| 2013 Fall | story by HANK BOOTH | photos by STEVEN HERTZOG |
Driving into the parking lot in front of the Wal-Mart Recycling Center on a hot August afternoon, the thought struck me that “I’ve come a long way baby!”
My old Jeep was loaded with a whole bunch of stuff that, just a few years ago, would have been hauled away by the trash truck without another thought. Heck, I complained when they cut the pickup to just once a week. Our family was the trash-producing champion of the neighborhood. Now here I was sorting through plastic bottles, cans, plastic packaging and a bunch of well-read newspapers and magazines.
Actually, I was shamed into my new era of taking care of disposables by our grandkids who were shocked to discover that ‘Boppo’ was throwing away such junk without a care in the world. Now I’m visiting my new friends behind the drive-up windows for recycling on a regular basis. You know what? There are more of us New Generation, Boomer, retirement eligible Seniors out there than those other disposables producing age groups. The “little old ladies and gents” loading their recycle junk into carts to wheel to the windows, not to death in the trash dumps, but to a rebirth into who knows what form.
If you think about it, when we were kids growing up, we lived in the beginning of the disposable years. Get it off the shelf at the store, use it up, and throw anything left away. Our mealtimes were all about TV dinners, instant pudding and instant coffee. Frozen foods replaced fresh produce and the drive-in restaurant became family dinner a couple of nights a week.
Then up popped the microwave oven and it took just a couple of minutes to make an entire meal! It didn’t taste very good, but what the heck it didn’t taste good really fast. Every package, wrapper and cup was headed for the trash can. Clothing styles changed with the new “what’s hip” look each season and the old threads went to the back of the closet, ultimately to be discarded. The convenient disposable age was the new way of life.
And what about gas mileage? Who cared! Gas was $.25 a gallon, even less if there was a “Gas War” going on. Four hundred cubic inches of engine and zero to sixty in a few short seconds was what impressed the girls and that’s what mattered, even if you only earned a buck an hour. The bigger the car, the better for Mom and Dad. They had lived thru the gas rationing WW II years with many staples in short supply. Use it up and toss it out felt kind of good for a change.

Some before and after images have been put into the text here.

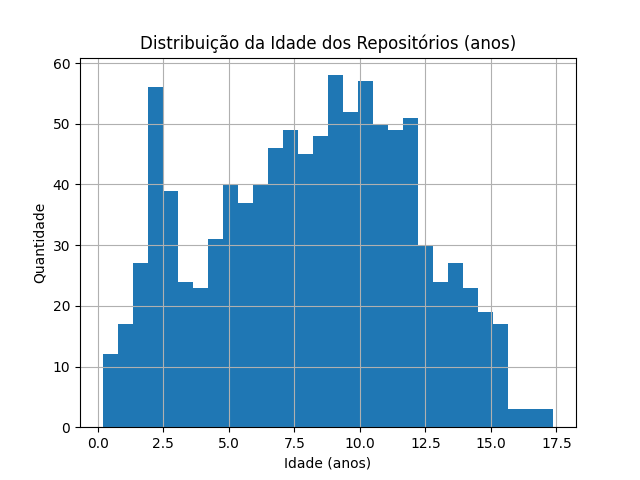
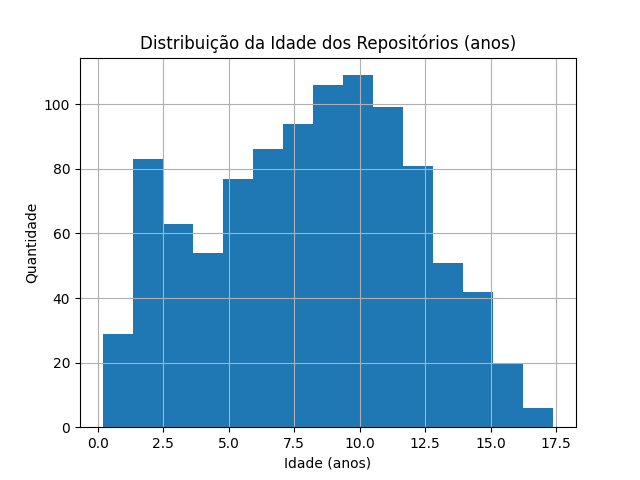
fix: changes to graphs

diff --git a/lab-01/code/analise.py b/lab-01/code/analise.py
@@ -26,6 +26,7 @@ def analisar_repositorios(data_path: str):
 
     # Métricas adicionais
     df["idade_anos"] = (datetime.now() - df["createdAt"]).dt.days / 365
+    df["idade_anos_round"] = df["idade_anos"].round(0)
     df["dias_desde_update"] = (datetime.now() - df["updatedAt"]).dt.days
     df["ratio_closed_issues"] = df["closedIssues"] / df["totalIssues"].replace(0, pd.NA)
 
@@ -35,7 +36,7 @@ def analisar_repositorios(data_path: str):
     print_and_write(metrics_path, "===== RQ01 - Idade dos repositorios (anos) =====\n")
     print_and_write(metrics_path, "Mediana: {}\n".format(round(df["idade_anos"].median(), 2)))
     print_and_write(metrics_path, "Media: {}\n".format(round(df["idade_anos"].mean(), 2)))
-    print_and_write(metrics_path, "Moda: {}\n".format(round(df["idade_anos"].mode()[0], 2)))
+    print_and_write(metrics_path, "Moda: {}\n".format(round(df["idade_anos_round"].mode()[0], 2)))
 
 
     print_and_write(metrics_path, "===== RQ02 - Pull Requests Aceitos =====\n")
@@ -66,7 +67,7 @@ def analisar_repositorios(data_path: str):
     # =======================
     # Idade dos repositórios
 
-    df["idade_anos"].hist(bins=30)
+    df["idade_anos"].hist(bins=15)
     plt.title("Distribuição da Idade dos Repositórios (anos)")
     plt.xlabel("Idade (anos)")
     plt.ylabel("Quantidade")
@@ -75,14 +76,14 @@ def analisar_repositorios(data_path: str):
 
     # Top linguagens
     df["primaryLanguage"].value_counts().head(10).plot(kind="bar", figsize=(8,8))
-    plt.title("Top 10 Linguagens Mais Usadas")
+    plt.title("Top 10 Linguagens Mais Populares")
     plt.ylabel("Quantidade")
     plt.xlabel("Linguagem")
     plt.savefig(os.path.join(charts_dir, f"linguagens_{file_stem}.png"))
     plt.close()
 
     # Percentual de issues fechadas
-    df["ratio_closed_issues"].dropna().hist(bins=30)
+    df["ratio_closed_issues"].dropna().hist(bins=15)
     plt.title("Distribuição da Razão de Issues Fechadas")
     plt.xlabel("Proporção")
     plt.ylabel("Quantidade")
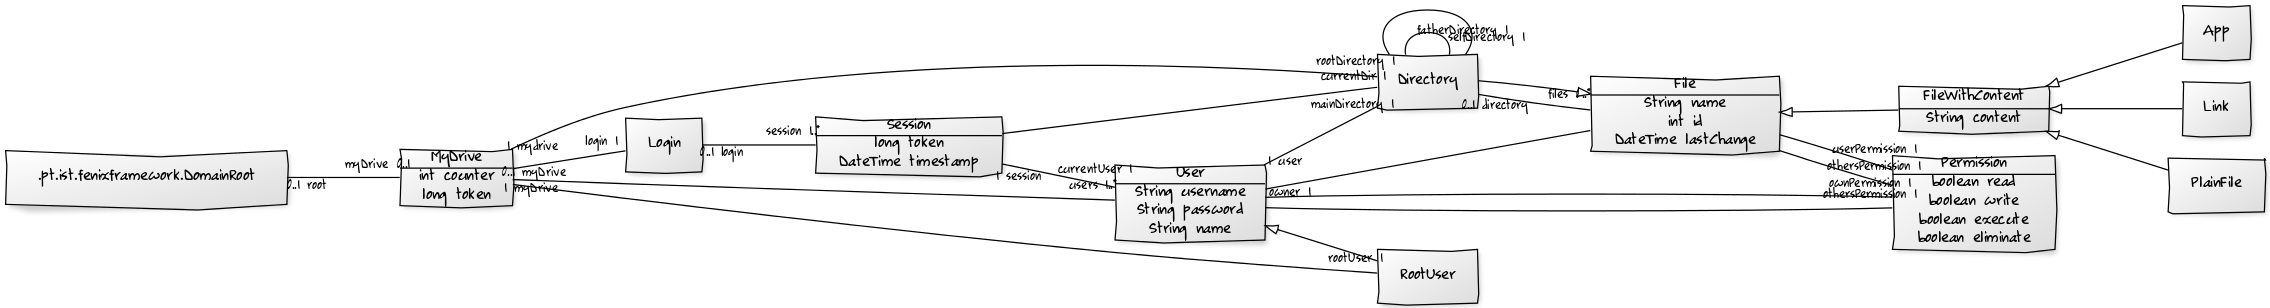
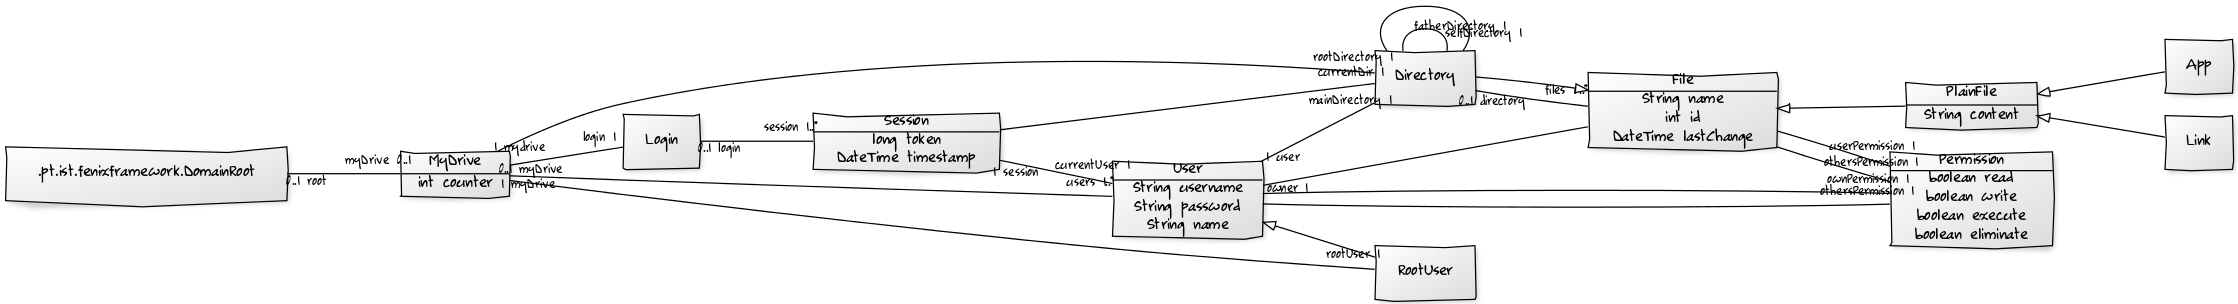
alteracoes dml, mydrive e visitors para nova hierarquia de ficheiros

diff --git a/src/main/java/pt/tecnico/mydrive/domain/MyDrive.java b/src/main/java/pt/tecnico/mydrive/domain/MyDrive.java
@@ -224,7 +224,7 @@ public class MyDrive extends MyDrive_Base {
         Directory current = getCurrentDir(token);
         File file = current.get(filename);
         writeable(file);
-        FileWithContent f = (FileWithContent)file;
+        PlainFile f = (PlainFile)file;
         //checkpermissions    
         f.writeContent(content);
     }

diff --git a/src/main/java/pt/tecnico/mydrive/domain/PlainFile.java b/src/main/java/pt/tecnico/mydrive/domain/PlainFile.java
@@ -19,6 +19,7 @@ public class PlainFile extends PlainFile_Base {
         xmlImport(plain_element, user, father);
     }
 
+    public PlainFile() {};
     //Enables inheritance
     protected void init(String name, int id, User owner, String content, Directory father){
     	init(name,id,owner, father);

diff --git a/src/main/java/pt/tecnico/mydrive/domain/CdableVisitor.java b/src/main/java/pt/tecnico/mydrive/domain/CdableVisitor.java
@@ -9,7 +9,7 @@ public class CdableVisitor implements Visitor {
 	}
 
 	@Override
-	public void execute(FileWithContent f) throws FileNotCdAbleException {
+	public void execute(PlainFile f) throws FileNotCdAbleException {
 		throw new FileNotCdAbleException(f.getName());
 	}
 }

diff --git a/src/main/java/pt/tecnico/mydrive/domain/WriteAbleVisitor.java b/src/main/java/pt/tecnico/mydrive/domain/WriteAbleVisitor.java
@@ -5,7 +5,7 @@ import pt.tecnico.mydrive.exception.FileIsNotWriteAbleException;
 public class WriteAbleVisitor implements Visitor {
 
 	@Override
-	public void execute(FileWithContent f) {		
+	public void execute(PlainFile f) {		
 	}
 
 	@Override

diff --git a/src/main/java/pt/tecnico/mydrive/domain/Visitor.java b/src/main/java/pt/tecnico/mydrive/domain/Visitor.java
@@ -2,5 +2,5 @@ package pt.tecnico.mydrive.domain;
 
 public interface Visitor {
 	void execute(Directory d);
-	void execute(FileWithContent f);
+	void execute(PlainFile f);
 }
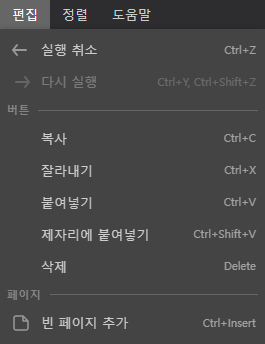
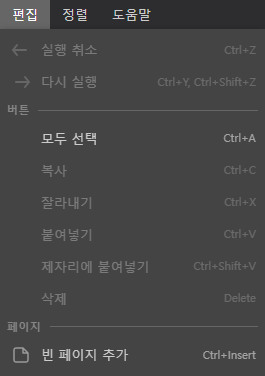
docs: ebook 패키저 가이드에 Ctrl+A 전체 선택 반영 및 버전 표기 갱신
- 편집 메뉴 표에 "모두 선택 / Ctrl+A" 추가, 편집 메뉴 스크린샷 교체
- 버튼 편집 설명과 문서 변환의 페이지 선택 방법에 Ctrl+A 안내 추가
- 패키저 버전 표기 v1.0.0 → v1.2.1 (상단 meta·하단 footer)

diff --git a/docs/ob-ebook-packager-guide.html b/docs/ob-ebook-packager-guide.html
@@ -507,7 +507,7 @@
         <h1>OnBook ebook 패키저 가이드</h1>
         <p>PDF 기반 교과서(ebook) 제작·패키징 도구 사용 가이드</p>
       </div>
-      <div class="meta">ebook 패키저 v1.0.0 &nbsp;·&nbsp; 콘텐츠 개발사용</div>
+      <div class="meta">ebook 패키저 v1.2.1 &nbsp;·&nbsp; 콘텐츠 개발사용</div>
     </div>
     <div class="backdrop"></div>
 
@@ -663,6 +663,7 @@
             <tr><th style="width: 200px">메뉴</th><th style="width: 140px">단축키</th><th>설명</th></tr>
             <tr><td>실행 취소</td><td><span class="kbd">Ctrl+Z</span></td><td>버튼 작업(배치·수정·삭제)을 되돌립니다.</td></tr>
             <tr><td>다시 실행</td><td><span class="kbd">Ctrl+Y</span></td><td>되돌린 작업을 다시 적용합니다 (<span class="kbd">Ctrl+Shift+Z</span>도 동일).</td></tr>
+            <tr><td>모든 버튼 선택</td><td><span class="kbd">Ctrl+A</span></td><td>현재 보이는 페이지(펼침면이면 양쪽)의 버튼을 모두 선택합니다.</td></tr>
             <tr><td>복사 / 잘라내기</td><td><span class="kbd">Ctrl+C</span> / <span class="kbd">Ctrl+X</span></td><td>선택한 버튼을 복사·잘라내기합니다.</td></tr>
             <tr><td>붙여넣기</td><td><span class="kbd">Ctrl+V</span></td><td>복사한 버튼을 붙여넣습니다.</td></tr>
             <tr><td>제자리에 붙여넣기</td><td><span class="kbd">Ctrl+Shift+V</span></td><td>복사한 위치 그대로 붙여넣습니다 (다른 페이지에 같은 위치로 복제할 때 유용).</td></tr>
@@ -731,6 +732,7 @@
         <ul>
           <li><strong>클릭</strong> — 페이지 1장의 선택 상태를 토글합니다 (선택 ↔ 해제).</li>
           <li><strong>드래그</strong> — 드래그 영역에 걸치는 페이지들을 한 번에 여러 장 선택할 때 사용합니다. 영역 안의 각 페이지는 선택 상태가 토글되므로, 이미 선택된 페이지가 영역에 걸리면 오히려 선택이 해제됩니다.</li>
+          <li><span class="kbd">Ctrl+A</span> — 전체 페이지를 선택합니다.</li>
           <li><span class="kbd">Esc</span> — 전체 선택을 취소합니다.</li>
         </ul>
         <p>페이지를 고른 뒤 <code>페이지 추출하기</code> → <code>다음</code>을 누릅니다.</p>
@@ -863,7 +865,7 @@
           <li>이 상태에서 편집 영역을 클릭하면 <strong>클릭한 위치에 버튼이 추가</strong>됩니다.</li>
           <li>추가된 버튼을 선택하면 <strong>테두리</strong>가 표시됩니다. <span class="kbd">Esc</span> 또는 편집 영역의 다른 곳을 클릭하면 선택이 해제됩니다.</li>
           <li>버튼을 선택한 상태에서는 오른쪽 패널의 <strong>버튼</strong> 탭에서 가로·세로 위치(%)를 숫자로 조정할 수 있고, <strong>마우스로 직접 드래그</strong>해서 위치를 옮길 수도 있습니다.</li>
-          <li>빈 곳에서 드래그하면 <strong>선택 영역</strong>이 만들어져 여러 버튼을 한 번에 선택할 수 있습니다.</li>
+          <li>빈 곳에서 드래그하면 <strong>선택 영역</strong>이 만들어져 여러 버튼을 한 번에 선택할 수 있습니다. <span class="kbd">Ctrl+A</span>를 누르면 현재 보이는 페이지의 버튼이 모두 선택됩니다.</li>
           <li>
             다중 선택 상태에서 복사(<span class="kbd">Ctrl+C</span>)·붙여넣기(<span class="kbd">Ctrl+V</span>)·제자리에 붙여넣기(<span class="kbd">Ctrl+Shift+V</span>)·삭제(<span class="kbd">Delete</span>)·이동·정렬(<span class="kbd">Ctrl+Shift+L</span> 등)을 일괄 수행합니다.
           </li>
@@ -1055,7 +1057,7 @@
       </main>
     </div>
 
-    <div class="footer"><span>OnBook ebook 패키저 가이드 · 콘텐츠 개발사용 · 패키저 v1.0.0 · 문서 v1.0</span><span>&copy; 2026 Amanta</span></div>
+    <div class="footer"><span>OnBook ebook 패키저 가이드 · 콘텐츠 개발사용 · 패키저 v1.2.1 · 문서 v1.0</span><span>&copy; 2026 Amanta</span></div>
 
     <script>
       // ─── 고정 헤더·푸터 높이를 CSS 변수(--header-h, --footer-h)에 반영 ───
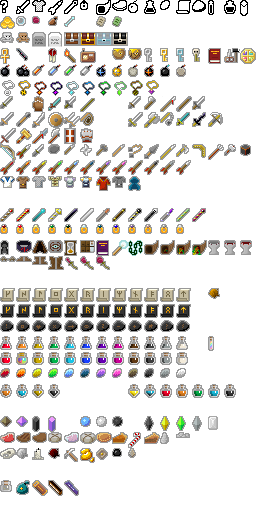
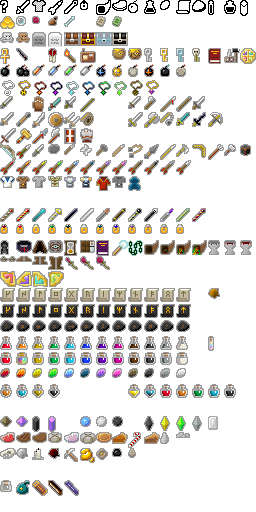
Amulet gfx implemented.

Changed region(s): [[0.0, 0.5312, 0.25, 0.5625]]

diff --git a/core/src/main/java/com/shatteredpixel/cursedpixeldungeon/sprites/ItemSpriteSheet.java b/core/src/main/java/com/shatteredpixel/cursedpixeldungeon/sprites/ItemSpriteSheet.java
@@ -443,7 +443,14 @@ public class ItemSpriteSheet {
 		assignItemRect(ARTIFACT_ROSE3,      14, 14);
 	}
 
-	                                                                                    //16 free slots
+	private static final int AMULETS          =                            xy(1, 18);  //16 slots
+
+	public static final int AMULET_FIRE = AMULETS + 0;
+	public static final int AMULET_AIR  = AMULETS + 1;
+	public static final int AMULET_WATER= AMULETS + 2;
+	public static final int AMULET_EARTH= AMULETS + 3;
+
+
 
 	private static final int SCROLLS        =                               xy(1, 19);  //16 slots
 	public static final int SCROLL_KAUNAN   = SCROLLS+0;
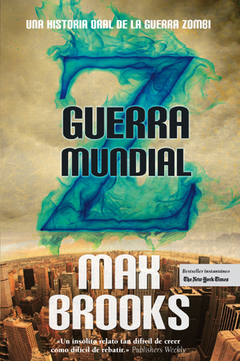
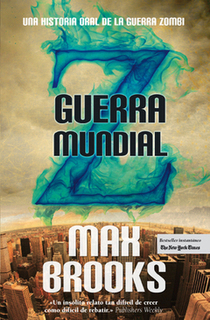
Resize imgs/categories

Changed region(s): [[0.9714, 0.875, 1.0, 0.9062], [0.4286, 0.9375, 0.4571, 0.9688]]

diff --git a/src/css/style.css b/src/css/style.css
@@ -396,9 +396,7 @@ header:not(.header-main){
     justify-content: space-between;
     align-items: center;
     flex-direction: column-reverse; 
-    max-width: 210px;
-    min-height: 350px;
-    width: 215px;
+    min-width: 210px;
 }
 
 .card-content > h3 {
@@ -421,7 +419,6 @@ header:not(.header-main){
     object-fit: cover; 
     object-position: center;
     width: 100%;
-    height: 320px;
 }
 
 .card-content .card-tags{
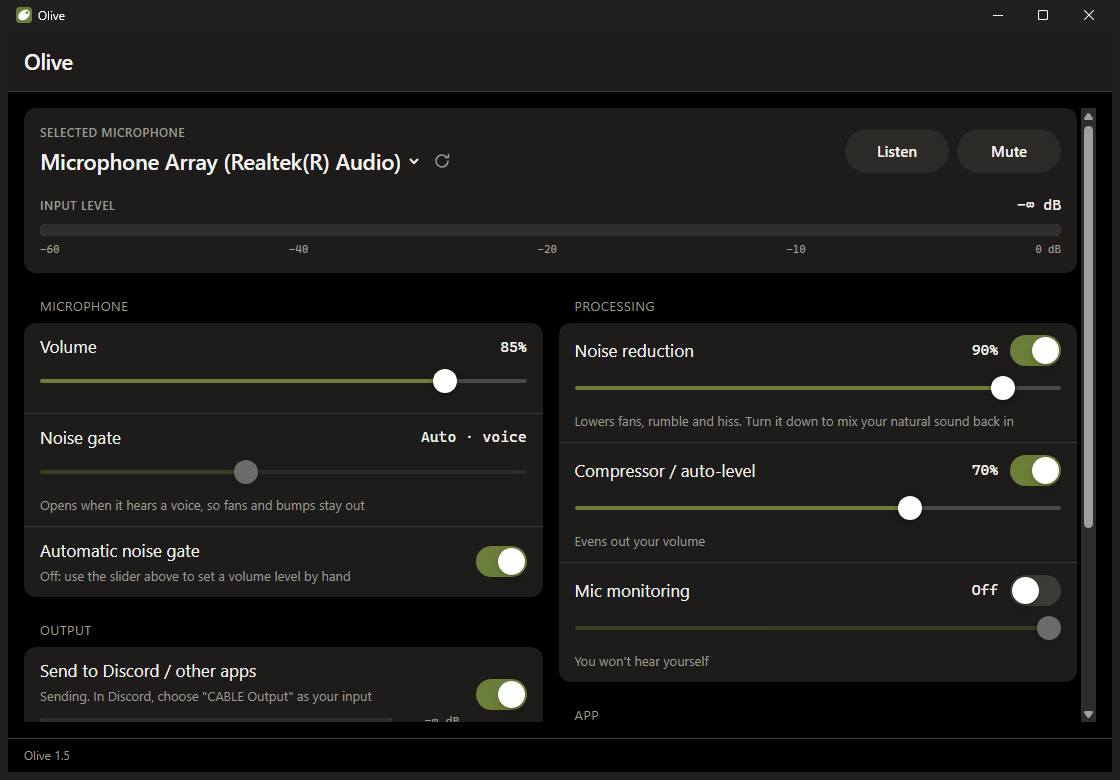
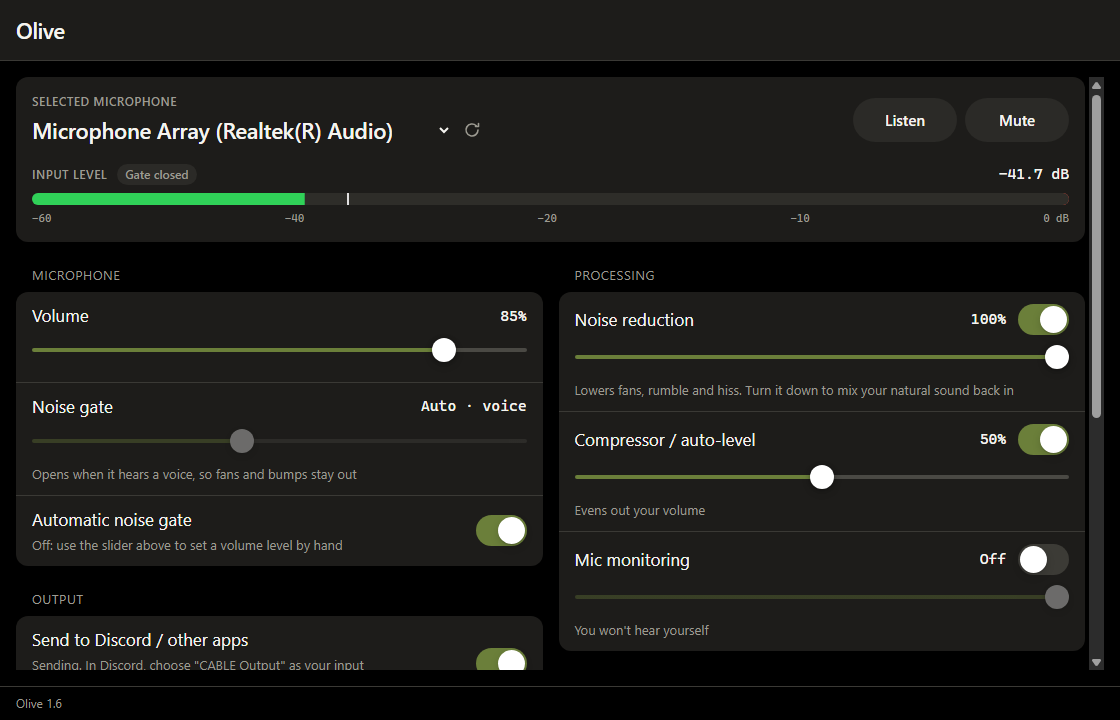
Add a download link and a current screenshot to the README

Changed region(s): [[0.0, 0.0, 1.0, 1.0], [0.375, 0.55, 0.4688, 0.5806], [0.375, 0.4583, 0.4062, 0.4889]]

diff --git a/README.md b/README.md
@@ -1,6 +1,7 @@
 <p align="center"><img src="assets/olive-icon-1024.png" width="96" alt="Olive icon"></p>
 <h1 align="center">Olive</h1>
 <p align="center">A microphone manager for Windows, inspired by SteelSeries Sonar's mic tab.</p>
+<p align="center"><a href="https://github.com/Zaytoonic/Olive/releases/latest"><strong>Download the latest version</strong></a></p>
 
 ![The Olive window](docs/screenshot.png)
 
@@ -15,7 +16,7 @@
 - **Runs in the tray**, and can start with Windows.
 
 ## Installing
-Run `Olive-Setup-<version>.exe`. It installs for your Windows account, with no admin rights needed, and adds a Start menu shortcut and an uninstaller. The app is not code-signed yet, so Windows may say "Windows protected your PC": click **More info**, then **Run anyway**.
+Download `Olive-Setup-<version>.exe` from [Releases](https://github.com/Zaytoonic/Olive/releases/latest) and run it. It installs for your Windows account, with no admin rights needed, and adds a Start menu shortcut and an uninstaller. The app is not code-signed yet, so Windows may say "Windows protected your PC": click **More info**, then **Run anyway**.
 
 Olive checks GitHub once a day for a new version and tells you if there is one. It never downloads or installs anything by itself, and you can turn the check off.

Now the grand kids have introduced me to the new world order. Conserve, reuse and recycle has replaced buy it and who cares what happens to the leftovers, except at the dinner table, where we still heard there were starving children somewhere. That didn’t really matter when we were younger. The economy was going great guns, new businesses were springing up everywhere, television, central Heat and AC were coming for everybody. Who cares how much non-renewable energy we used up, there so much we never gave it a thought. How the times have changed.
I think about the crowds gathered at meetings I’ve attended discussing land use issues, alternative energy sources and production, public transportation, curb side recycling service. It’s the older crowd carrying much of the message of conservation and living in a cleaner environment. Don’t get me wrong, we in the Boomer Generation are learning much from our children and grandchildren, but we need to be directly involved in the future planning and most importantly carrying out the mission of conservation and recycling. Maybe in part it’s because we share the guilt for being youngsters taking part in the Disposable Era of American life. ■